In today's modern world, there are a plethora of apps available to help us navigate our everyday lives. In recent years the boating world has benefited greatly from a variety of helpful apps that can help take your boating experience to the next level. Boaters today can download apps to help them log their trips, download nautical charts, reserve a slip, and even learn to tie essential boating knots. We have reviewed many of the apps on the market today and are sharing our best boating and fishing apps.
Choosing the Right Lighting For Your Dock
Choosing the Right Lighting For Your Dock
Dock lights not only help give your dock the right look but also go a long way to ensure you, your guests and your property remain safe and secure. We've assembled a list of the best dock lighting options to help you find the perfect solution for your dock.
Best Anchor Rode Accessories to Make Anchoring Easier
Best Anchor Rode Accessories to Make Anchoring Easier
Anchoring with inadequate ground tackle is not only unsafe but can also make setting anchor a painstaking and arduous process. Luckily there are a number of solutions available to help simplify the process and to help keep you and your craft safe. The three main components of your anchor rode are the anchor line, chain, and anchor but additional accessories can be added to customize your system for your specific needs to help make dropping anchor a snap.
2020 Holiday Gift Guide - 15 Best Boating Gift Ideas
2020 Holiday Gift Guide - 15 Best Boating Gift Ideas
It's that time of the year again! Are you having troubles finding that perfect gift for your boating enthusiast? Never fear, we have assembled 15 of this years coolest and best gift ideas that will put a smile on any boaters face.
Best DIY Upgrades to Add Comfort and Value to Your Boat
Best DIY Upgrades to Add Comfort and Value to Your Boat
As the weather begins to cool off and the boating season starts to wind down, now is the perfect time to start planning a few DIY upgrades you can perform to improve the comfort factor and value of your boat for seasons to come.
Outboard Boat Engine Won't Start: Common Issues and Fixes
Outboard Boat Engine Won't Start: Common Issues and Fixes
Oh no! You go to crank your outboard only to realize it won't start. Don't fret - by following these common outboard problems and fixes you'll be able to identify and resolve the issue in no time.
We use cookies on Anchoring.com.

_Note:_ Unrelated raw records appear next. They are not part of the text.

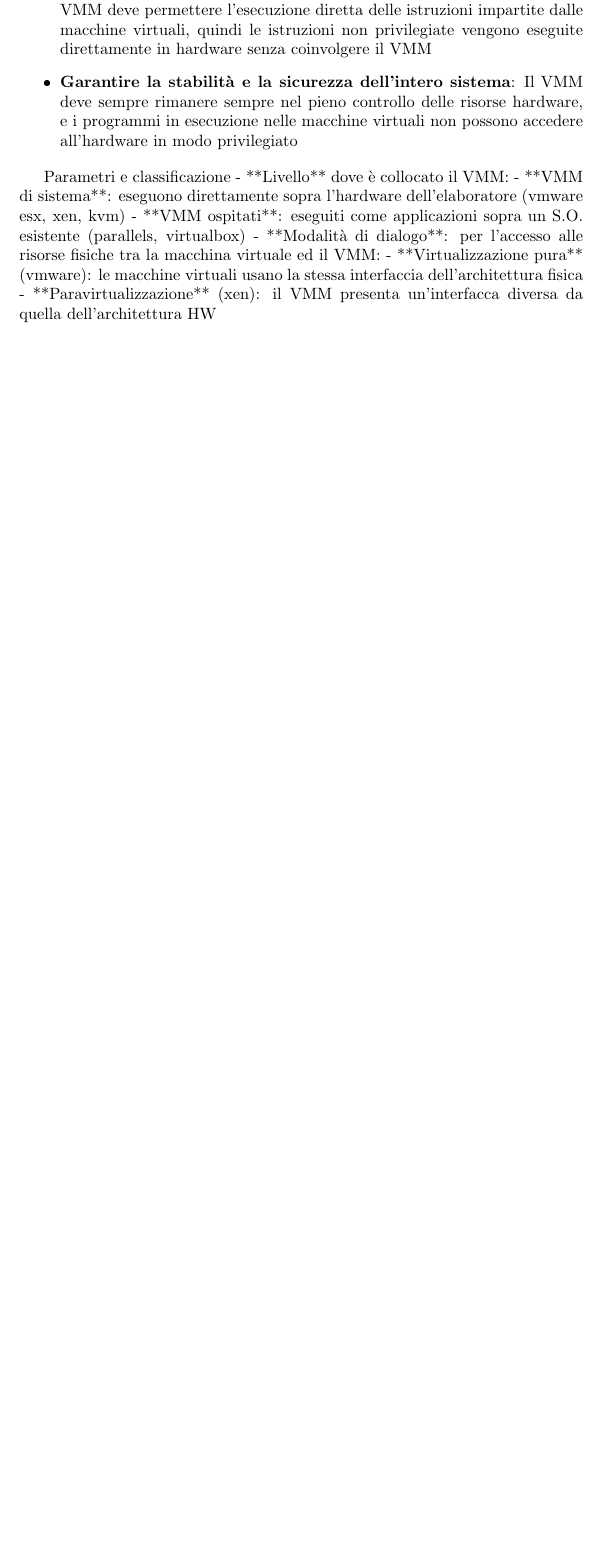
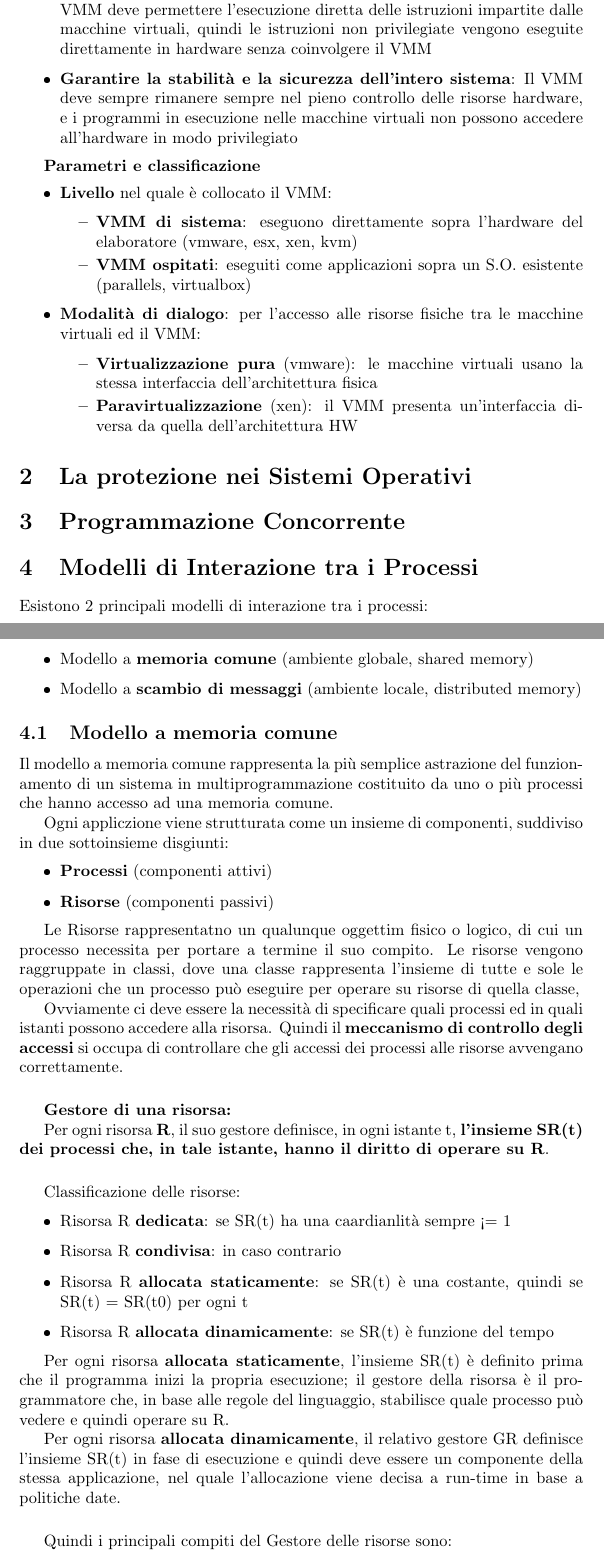
Before and after one commit to Federicoand98/AppuntiMagistrale, a LaTeX document (Sistemi_Operativi_M/sistemi_operativi_M.tex): part of page 3 of 3 before the commit and two parts of pages 3 and 4 of 5 after it, the two joined at a grey line, cut so that both start at the same text, the shorter picture padded with empty space. The pictures show the PDF file Sistemi_Operativi_M/sistemi_operativi_M.pdf that the author committed with the source.

Commit message:
SO: inizio modello a memoria comune

```diff
--- a/Sistemi_Operativi_M/sistemi_operativi_M.tex
+++ b/Sistemi_Operativi_M/sistemi_operativi_M.tex
@@ -77,11 +77,76 @@ Ad esempio parti di codice utilizzati frequentemente vengono bufferizzati nella
     accedere all'hardware in modo privilegiato
 \end{itemize}
 
-#### Parametri e classificazione
-- **Livello** dove è collocato il VMM:
-    - **VMM di sistema**: eseguono direttamente sopra l'hardware dell'elaboratore (vmware esx, xen, kvm)
-    - **VMM ospitati**: eseguiti come applicazioni sopra un S.O. esistente (parallels, virtualbox)
-- **Modalità di dialogo**: per l'accesso alle risorse fisiche tra la macchina virtuale ed il VMM:
-    - **Virtualizzazione pura** (vmware): le macchine virtuali usano la stessa interfaccia
-    dell'architettura fisica
-    - **Paravirtualizzazione** (xen): il VMM presenta un'interfacca diversa da quella dell'architettura HW
+\textbf{Parametri e classificazione}
+\begin{itemize}
+    \item \textbf{Livello} nel quale è collocato il VMM:
+    \begin{itemize}
+        \item \textbf{VMM di sistema}: eseguono direttamente sopra l'hardware del elaboratore (vmware, esx, xen, kvm)
+        \item \textbf{VMM ospitati}: eseguiti come applicazioni sopra un S.O. esistente (parallels, virtualbox)
+    \end{itemize}
+    \item \textbf{Modalità di dialogo}: per l'accesso alle risorse fisiche tra le macchine virtuali ed il VMM:
+    \begin{itemize}
+        \item \textbf{Virtualizzazione pura} (vmware): le macchine virtuali usano la stessa interfaccia dell'architettura fisica
+        \item \textbf{Paravirtualizzazione} (xen): il VMM presenta un'interfaccia diversa da quella dell'architettura HW
+    \end{itemize}
+\end{itemize}
+
+
+
+
+\section{La protezione nei Sistemi Operativi}
+
+
+
+\section{Programmazione Concorrente}
+
+
+\section{Modelli di Interazione tra i Processi}
+
+Esistono 2 principali modelli di interazione tra i processi:
+\begin{itemize}
+    \item Modello a \textbf{memoria comune} (ambiente globale, shared memory)
+    \item Modello a \textbf{scambio di messaggi} (ambiente locale, distributed memory)
+\end{itemize}
+
+\subsection{Modello a memoria comune}
+
+Il modello a memoria comune rappresenta la più semplice astrazione del funzionamento di un sistema in multiprogrammazione costituito da uno o più processi che hanno accesso
+ad una memoria comune.
+
+Ogni appliczione viene strutturata come un insieme di componenti, suddiviso in due sottoinsieme disgiunti:
+\begin{itemize}
+    \item \textbf{Processi} (componenti attivi)
+    \item \textbf{Risorse} (componenti passivi)
+\end{itemize}
+
+Le Risorse rappresentatno un qualunque oggettim fisico o logico, di cui un processo necessita per portare a termine il suo compito.
+Le risorse vengono raggruppate in classi, dove una classe rappresenta l'insieme di tutte e sole le operazioni che un processo può eseguire per operare su risorse di quella classe,
+
+Ovviamente ci deve essere la necessità di specificare quali processi ed in quali istanti possono accedere alla risorsa. Quindi il \textbf{meccanismo di controllo degli accessi}
+si occupa di controllare che gli accessi dei processi alle risorse avvengano correttamente.
+
+\vspace{5mm}
+\textbf{Gestore di una risorsa:}
+
+Per ogni risorsa \textbf{R}, il suo gestore definisce, in ogni istante t, \textbf{l'insieme SR(t) dei processi che, in tale istante, hanno il diritto di operare su R}.
+
+\vspace{5mm}
+
+Classificazione delle risorse:
+\begin{itemize}
+    \item Risorsa R \textbf{dedicata}: se SR(t) ha una caardianlità sempre <= 1
+    \item Risorsa R \textbf{condivisa}: in caso contrario
+    \item Risorsa R \textbf{allocata staticamente}: se SR(t) è una costante, quindi se SR(t) = SR(t0) per ogni t
+    \item Risorsa R \textbf{allocata dinamicamente}: se SR(t) è funzione del tempo
+\end{itemize}
+
+Per ogni risorsa \textbf{allocata staticamente}, l'insieme SR(t) è definito prima che il programma inizi la propria esecuzione; il gestore della risorsa è il programmatore che,
+in base alle regole del linguaggio, stabilisce quale processo può vedere e quindi operare su R.
+
+Per ogni risorsa \textbf{allocata dinamicamente}, il relativo gestore GR definisce l'insieme SR(t) in fase di esecuzione e quindi deve essere un componente della stessa applicazione,
+nel quale l'allocazione viene decisa a run-time in base a politiche date.
+
+\vspace{5mm}
+Quindi i principali compiti del Gestore delle risorse sono:
+\begin{itemize}
@@ -88,3 +157,4 @@ Ad esempio parti di codice utilizzati frequentemente vengono bufferizzati nella
+\end{itemize}
 
 
 
```
Also changed, not shown: Sistemi_Operativi_M/sistemi_operativi_M.pdf, Sistemi_Operativi_M/sistemi_operativi_M.tex (4 more changed lines).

By using our website, you're agreeing to the collection of data as described in our Privacy Policy. Learn more
Accept